▶ [SOURCE RECORDS]
# # # #
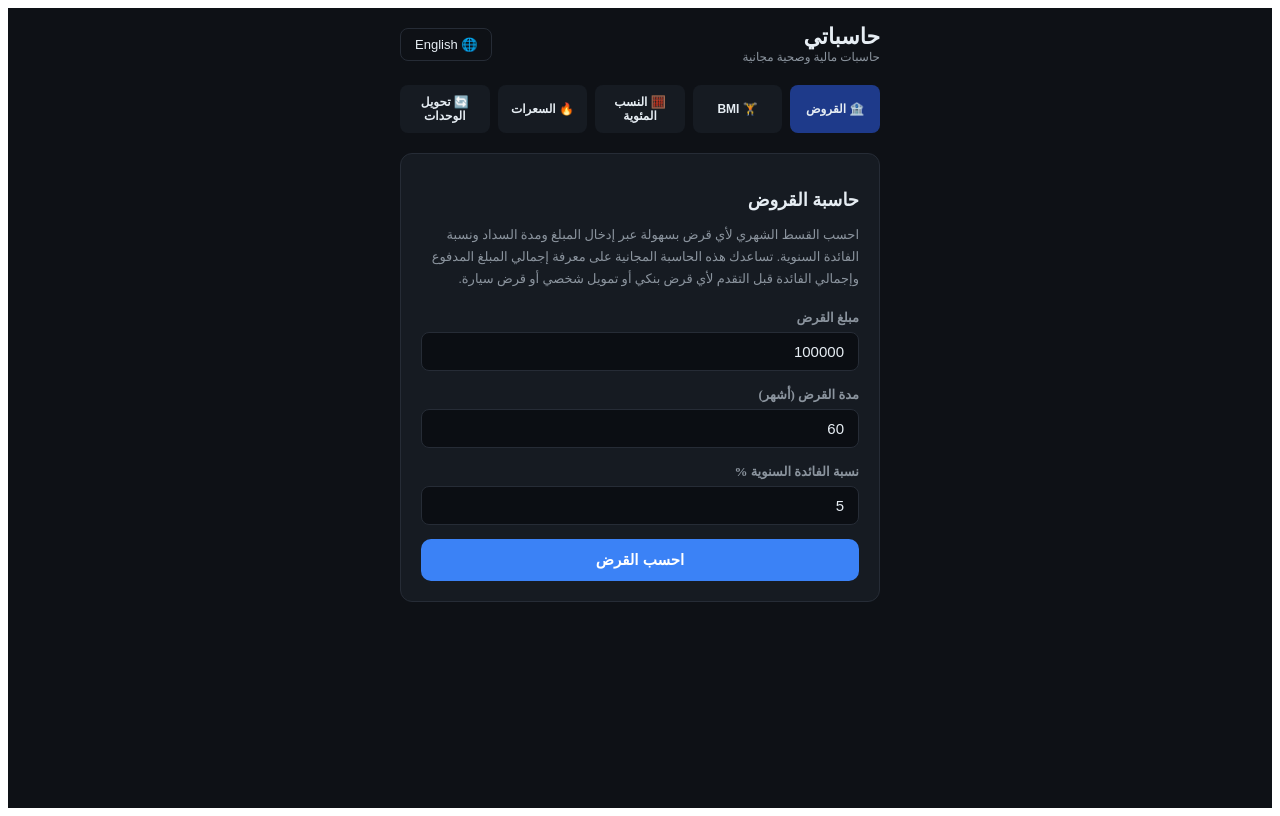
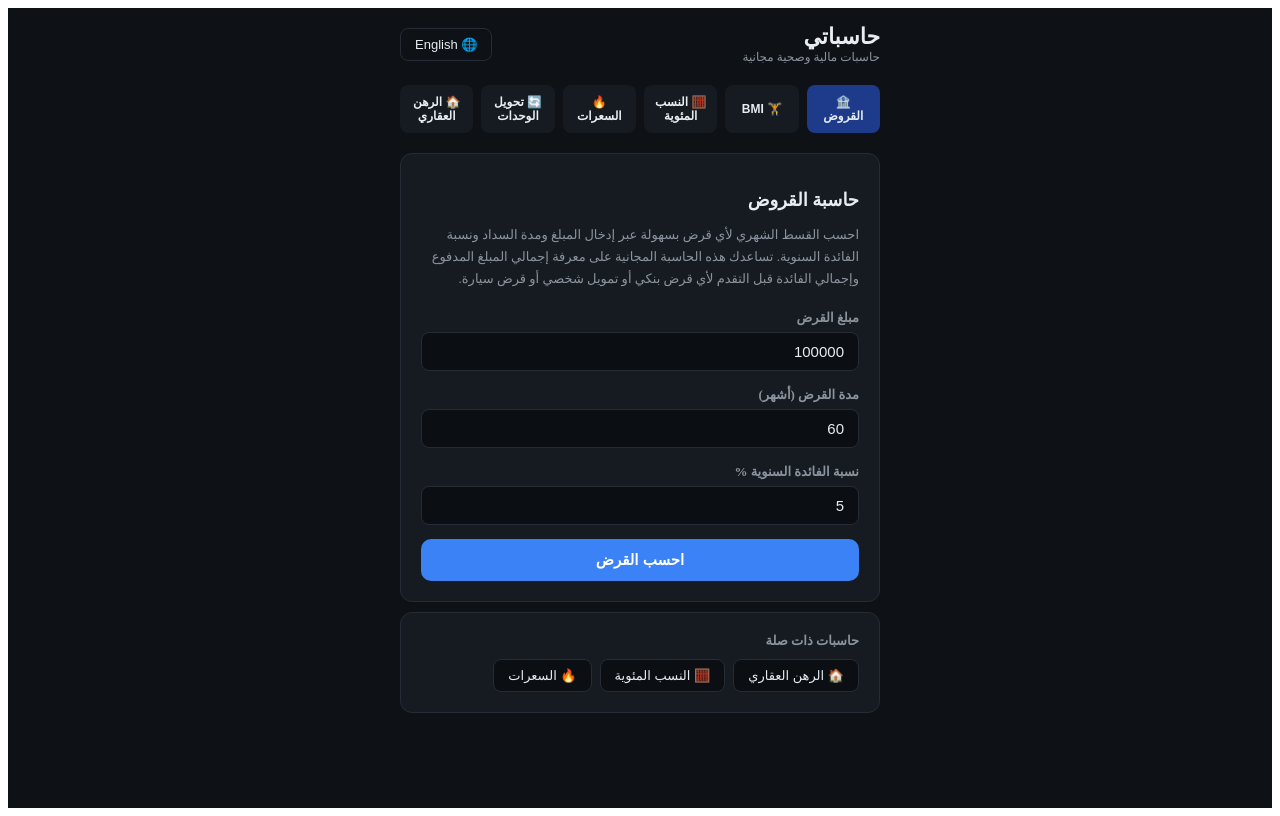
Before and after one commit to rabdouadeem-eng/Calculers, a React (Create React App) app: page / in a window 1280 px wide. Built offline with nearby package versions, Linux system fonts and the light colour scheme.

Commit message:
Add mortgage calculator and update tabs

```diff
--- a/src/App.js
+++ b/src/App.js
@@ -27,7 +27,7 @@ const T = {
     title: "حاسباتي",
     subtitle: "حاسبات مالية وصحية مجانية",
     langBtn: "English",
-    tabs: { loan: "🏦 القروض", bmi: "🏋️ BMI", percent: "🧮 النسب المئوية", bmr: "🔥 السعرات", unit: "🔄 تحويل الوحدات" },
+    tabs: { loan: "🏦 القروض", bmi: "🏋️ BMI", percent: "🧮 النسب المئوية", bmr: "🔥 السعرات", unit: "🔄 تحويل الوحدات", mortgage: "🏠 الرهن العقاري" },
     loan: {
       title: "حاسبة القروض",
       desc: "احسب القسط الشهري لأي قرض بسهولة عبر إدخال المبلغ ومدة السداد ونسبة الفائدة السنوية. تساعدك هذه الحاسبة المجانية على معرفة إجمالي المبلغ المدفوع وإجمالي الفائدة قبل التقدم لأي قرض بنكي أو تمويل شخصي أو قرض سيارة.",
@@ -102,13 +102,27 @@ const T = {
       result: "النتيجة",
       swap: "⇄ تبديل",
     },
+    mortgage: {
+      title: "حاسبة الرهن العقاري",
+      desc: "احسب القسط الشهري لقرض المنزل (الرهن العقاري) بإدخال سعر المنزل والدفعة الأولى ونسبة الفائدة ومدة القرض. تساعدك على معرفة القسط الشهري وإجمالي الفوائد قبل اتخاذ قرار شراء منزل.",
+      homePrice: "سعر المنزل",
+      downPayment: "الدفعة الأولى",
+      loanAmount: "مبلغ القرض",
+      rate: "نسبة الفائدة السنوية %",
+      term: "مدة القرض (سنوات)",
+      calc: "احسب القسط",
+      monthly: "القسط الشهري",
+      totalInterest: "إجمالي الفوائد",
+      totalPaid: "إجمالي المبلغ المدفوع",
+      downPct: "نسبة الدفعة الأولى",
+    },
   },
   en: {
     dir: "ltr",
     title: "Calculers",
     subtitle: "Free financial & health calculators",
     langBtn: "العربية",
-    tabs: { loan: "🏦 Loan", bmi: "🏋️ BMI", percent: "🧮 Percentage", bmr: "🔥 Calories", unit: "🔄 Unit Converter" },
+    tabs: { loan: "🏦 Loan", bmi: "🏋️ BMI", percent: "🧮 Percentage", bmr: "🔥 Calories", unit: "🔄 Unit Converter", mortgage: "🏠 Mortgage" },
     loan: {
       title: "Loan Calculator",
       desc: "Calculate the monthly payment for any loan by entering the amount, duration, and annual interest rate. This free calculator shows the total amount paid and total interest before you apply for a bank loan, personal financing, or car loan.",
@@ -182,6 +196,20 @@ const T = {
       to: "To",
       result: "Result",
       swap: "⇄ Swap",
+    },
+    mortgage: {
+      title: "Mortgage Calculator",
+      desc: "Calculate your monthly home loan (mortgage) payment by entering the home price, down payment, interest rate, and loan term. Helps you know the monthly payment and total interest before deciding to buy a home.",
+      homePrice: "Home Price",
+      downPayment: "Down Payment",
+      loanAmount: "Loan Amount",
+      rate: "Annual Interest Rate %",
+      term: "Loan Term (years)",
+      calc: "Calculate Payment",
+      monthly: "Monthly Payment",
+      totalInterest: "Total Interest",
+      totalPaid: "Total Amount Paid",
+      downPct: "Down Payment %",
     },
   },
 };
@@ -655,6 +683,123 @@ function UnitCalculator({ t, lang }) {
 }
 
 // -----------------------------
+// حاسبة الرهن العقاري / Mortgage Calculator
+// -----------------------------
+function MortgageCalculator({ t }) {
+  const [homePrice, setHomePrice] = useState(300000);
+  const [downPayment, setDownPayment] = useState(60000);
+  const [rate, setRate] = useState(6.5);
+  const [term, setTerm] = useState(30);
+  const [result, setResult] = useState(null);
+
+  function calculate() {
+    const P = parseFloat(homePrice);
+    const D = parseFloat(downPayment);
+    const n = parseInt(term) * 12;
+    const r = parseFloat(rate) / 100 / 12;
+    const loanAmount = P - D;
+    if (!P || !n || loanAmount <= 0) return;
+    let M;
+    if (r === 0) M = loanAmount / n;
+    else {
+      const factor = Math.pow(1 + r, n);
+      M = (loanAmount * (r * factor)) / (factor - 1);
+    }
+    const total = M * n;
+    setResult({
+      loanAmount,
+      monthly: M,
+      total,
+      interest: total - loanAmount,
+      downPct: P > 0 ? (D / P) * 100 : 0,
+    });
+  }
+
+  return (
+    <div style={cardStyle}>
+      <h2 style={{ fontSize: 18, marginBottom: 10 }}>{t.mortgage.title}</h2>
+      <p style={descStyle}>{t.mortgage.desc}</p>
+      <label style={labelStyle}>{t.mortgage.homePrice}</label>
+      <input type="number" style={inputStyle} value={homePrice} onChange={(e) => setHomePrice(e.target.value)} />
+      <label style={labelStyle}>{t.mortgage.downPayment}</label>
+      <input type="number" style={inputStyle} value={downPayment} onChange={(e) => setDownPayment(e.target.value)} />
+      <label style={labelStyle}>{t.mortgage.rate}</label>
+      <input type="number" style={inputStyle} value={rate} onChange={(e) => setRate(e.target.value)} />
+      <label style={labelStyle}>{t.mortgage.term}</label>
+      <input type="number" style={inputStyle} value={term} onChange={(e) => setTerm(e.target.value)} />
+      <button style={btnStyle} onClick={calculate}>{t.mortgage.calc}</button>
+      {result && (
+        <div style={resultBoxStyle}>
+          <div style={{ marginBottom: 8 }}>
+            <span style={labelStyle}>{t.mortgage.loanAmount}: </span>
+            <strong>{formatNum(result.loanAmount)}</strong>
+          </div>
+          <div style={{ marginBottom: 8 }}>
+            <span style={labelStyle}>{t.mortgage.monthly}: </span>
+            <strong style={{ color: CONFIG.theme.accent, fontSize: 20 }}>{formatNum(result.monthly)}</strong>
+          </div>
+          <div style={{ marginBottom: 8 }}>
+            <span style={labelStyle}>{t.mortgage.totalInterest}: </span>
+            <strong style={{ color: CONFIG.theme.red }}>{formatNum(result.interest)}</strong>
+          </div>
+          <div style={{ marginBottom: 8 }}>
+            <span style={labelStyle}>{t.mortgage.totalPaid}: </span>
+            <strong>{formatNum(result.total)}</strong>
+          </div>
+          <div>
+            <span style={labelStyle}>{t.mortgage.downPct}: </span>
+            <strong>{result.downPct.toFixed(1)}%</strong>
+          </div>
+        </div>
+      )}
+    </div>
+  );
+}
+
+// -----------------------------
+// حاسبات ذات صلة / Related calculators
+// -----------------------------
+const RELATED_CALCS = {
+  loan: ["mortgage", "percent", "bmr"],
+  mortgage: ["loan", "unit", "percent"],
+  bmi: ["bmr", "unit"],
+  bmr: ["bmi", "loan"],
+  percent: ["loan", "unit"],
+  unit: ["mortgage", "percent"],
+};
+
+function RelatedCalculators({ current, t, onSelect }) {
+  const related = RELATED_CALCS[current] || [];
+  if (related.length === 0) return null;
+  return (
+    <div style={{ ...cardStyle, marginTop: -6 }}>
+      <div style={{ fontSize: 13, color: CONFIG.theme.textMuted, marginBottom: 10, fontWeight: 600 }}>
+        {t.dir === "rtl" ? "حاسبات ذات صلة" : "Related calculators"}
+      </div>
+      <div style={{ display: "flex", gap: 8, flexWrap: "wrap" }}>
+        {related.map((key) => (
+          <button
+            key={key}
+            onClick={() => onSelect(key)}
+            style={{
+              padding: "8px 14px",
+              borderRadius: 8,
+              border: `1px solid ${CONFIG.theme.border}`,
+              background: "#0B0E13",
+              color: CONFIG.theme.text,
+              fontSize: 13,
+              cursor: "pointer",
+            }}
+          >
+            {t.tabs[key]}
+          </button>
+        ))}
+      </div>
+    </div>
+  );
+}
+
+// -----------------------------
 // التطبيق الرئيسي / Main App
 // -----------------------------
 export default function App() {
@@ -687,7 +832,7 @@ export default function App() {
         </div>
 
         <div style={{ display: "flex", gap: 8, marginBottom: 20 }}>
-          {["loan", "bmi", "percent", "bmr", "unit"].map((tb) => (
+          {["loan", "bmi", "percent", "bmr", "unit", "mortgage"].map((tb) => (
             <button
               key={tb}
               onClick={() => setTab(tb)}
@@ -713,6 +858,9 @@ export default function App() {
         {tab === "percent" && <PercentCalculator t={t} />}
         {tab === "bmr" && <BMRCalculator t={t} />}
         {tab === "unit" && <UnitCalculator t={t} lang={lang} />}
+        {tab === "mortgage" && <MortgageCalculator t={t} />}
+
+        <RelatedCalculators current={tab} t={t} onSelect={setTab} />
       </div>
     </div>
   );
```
# # # #
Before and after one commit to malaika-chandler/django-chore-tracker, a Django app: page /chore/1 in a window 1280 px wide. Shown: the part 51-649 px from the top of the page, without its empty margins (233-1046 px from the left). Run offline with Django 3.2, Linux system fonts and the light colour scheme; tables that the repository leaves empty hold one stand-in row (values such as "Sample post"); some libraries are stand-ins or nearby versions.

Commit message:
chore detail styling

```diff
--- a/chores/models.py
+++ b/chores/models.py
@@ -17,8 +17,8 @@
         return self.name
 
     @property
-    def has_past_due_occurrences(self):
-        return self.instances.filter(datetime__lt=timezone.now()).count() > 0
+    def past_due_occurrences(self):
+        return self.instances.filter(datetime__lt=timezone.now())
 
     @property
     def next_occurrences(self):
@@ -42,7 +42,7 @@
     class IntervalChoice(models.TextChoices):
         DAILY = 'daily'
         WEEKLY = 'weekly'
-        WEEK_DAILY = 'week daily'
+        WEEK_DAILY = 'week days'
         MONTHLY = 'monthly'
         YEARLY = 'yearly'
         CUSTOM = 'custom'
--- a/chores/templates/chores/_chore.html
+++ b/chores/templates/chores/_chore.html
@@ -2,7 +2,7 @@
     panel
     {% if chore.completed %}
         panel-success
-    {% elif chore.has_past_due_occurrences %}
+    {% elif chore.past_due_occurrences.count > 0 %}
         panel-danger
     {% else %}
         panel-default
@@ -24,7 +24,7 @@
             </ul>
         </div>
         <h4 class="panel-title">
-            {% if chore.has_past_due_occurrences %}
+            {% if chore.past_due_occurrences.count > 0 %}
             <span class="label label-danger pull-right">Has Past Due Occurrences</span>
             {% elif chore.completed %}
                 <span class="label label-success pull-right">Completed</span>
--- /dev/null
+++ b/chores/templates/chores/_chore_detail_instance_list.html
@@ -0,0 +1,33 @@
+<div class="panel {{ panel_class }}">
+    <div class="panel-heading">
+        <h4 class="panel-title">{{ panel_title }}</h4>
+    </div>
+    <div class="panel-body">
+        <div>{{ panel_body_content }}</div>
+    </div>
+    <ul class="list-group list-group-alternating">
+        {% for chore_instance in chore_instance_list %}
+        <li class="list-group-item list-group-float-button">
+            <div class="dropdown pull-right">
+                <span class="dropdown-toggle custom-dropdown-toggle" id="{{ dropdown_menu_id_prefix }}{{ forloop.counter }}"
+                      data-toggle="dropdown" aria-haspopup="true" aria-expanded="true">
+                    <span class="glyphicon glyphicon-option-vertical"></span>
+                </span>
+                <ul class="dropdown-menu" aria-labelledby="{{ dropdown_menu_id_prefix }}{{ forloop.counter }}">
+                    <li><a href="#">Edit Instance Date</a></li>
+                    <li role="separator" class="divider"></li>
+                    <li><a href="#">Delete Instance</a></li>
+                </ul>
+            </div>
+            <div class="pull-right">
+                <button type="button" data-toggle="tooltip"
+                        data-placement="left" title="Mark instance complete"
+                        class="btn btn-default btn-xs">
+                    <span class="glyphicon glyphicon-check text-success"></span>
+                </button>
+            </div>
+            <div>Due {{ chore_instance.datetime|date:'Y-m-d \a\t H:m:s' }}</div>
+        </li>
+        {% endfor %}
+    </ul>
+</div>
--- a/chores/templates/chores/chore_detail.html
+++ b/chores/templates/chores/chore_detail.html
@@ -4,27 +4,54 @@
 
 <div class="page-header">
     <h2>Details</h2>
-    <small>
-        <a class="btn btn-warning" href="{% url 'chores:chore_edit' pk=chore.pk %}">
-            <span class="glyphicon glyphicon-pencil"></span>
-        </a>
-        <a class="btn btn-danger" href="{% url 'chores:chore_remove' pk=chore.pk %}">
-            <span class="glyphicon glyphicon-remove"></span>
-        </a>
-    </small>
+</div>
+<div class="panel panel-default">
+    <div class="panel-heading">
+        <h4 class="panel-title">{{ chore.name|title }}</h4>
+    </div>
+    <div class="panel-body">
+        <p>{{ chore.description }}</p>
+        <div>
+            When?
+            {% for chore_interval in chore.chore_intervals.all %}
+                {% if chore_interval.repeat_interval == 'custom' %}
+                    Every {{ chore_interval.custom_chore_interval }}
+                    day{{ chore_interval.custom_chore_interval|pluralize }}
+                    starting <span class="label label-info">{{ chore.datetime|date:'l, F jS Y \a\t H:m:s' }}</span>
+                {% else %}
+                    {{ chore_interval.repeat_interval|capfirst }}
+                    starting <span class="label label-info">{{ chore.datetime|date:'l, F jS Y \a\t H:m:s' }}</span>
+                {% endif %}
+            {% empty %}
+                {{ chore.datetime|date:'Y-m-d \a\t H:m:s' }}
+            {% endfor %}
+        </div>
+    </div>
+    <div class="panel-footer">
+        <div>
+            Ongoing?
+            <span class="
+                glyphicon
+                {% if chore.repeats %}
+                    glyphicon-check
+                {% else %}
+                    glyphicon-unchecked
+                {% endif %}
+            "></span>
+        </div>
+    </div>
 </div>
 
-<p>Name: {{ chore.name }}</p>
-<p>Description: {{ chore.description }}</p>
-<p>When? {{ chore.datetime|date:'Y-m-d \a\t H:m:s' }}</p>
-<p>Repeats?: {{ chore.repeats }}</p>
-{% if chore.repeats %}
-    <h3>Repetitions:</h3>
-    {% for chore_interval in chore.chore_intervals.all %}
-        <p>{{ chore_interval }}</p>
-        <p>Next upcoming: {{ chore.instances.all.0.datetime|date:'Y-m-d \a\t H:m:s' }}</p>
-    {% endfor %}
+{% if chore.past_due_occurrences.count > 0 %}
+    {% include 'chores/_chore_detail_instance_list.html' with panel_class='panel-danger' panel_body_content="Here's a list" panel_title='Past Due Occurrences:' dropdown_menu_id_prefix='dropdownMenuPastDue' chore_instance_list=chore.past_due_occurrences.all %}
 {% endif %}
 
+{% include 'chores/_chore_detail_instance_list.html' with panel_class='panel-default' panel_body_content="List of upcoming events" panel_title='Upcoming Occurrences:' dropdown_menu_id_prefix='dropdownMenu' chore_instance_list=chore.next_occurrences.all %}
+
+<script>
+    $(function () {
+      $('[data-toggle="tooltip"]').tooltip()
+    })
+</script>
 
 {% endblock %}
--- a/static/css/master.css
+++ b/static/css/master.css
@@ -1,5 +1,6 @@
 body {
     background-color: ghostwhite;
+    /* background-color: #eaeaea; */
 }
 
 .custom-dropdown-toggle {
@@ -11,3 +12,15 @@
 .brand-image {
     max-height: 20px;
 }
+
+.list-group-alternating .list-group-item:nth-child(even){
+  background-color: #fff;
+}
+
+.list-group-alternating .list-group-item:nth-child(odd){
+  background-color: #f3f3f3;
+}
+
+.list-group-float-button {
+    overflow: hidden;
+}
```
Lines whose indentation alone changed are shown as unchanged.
# # # #
▶ [EXERCISE OBJECTIVE] A single figure must be given: how many lines of the records above include the string "href".

▶ [EXPECTED OUTPUT] 4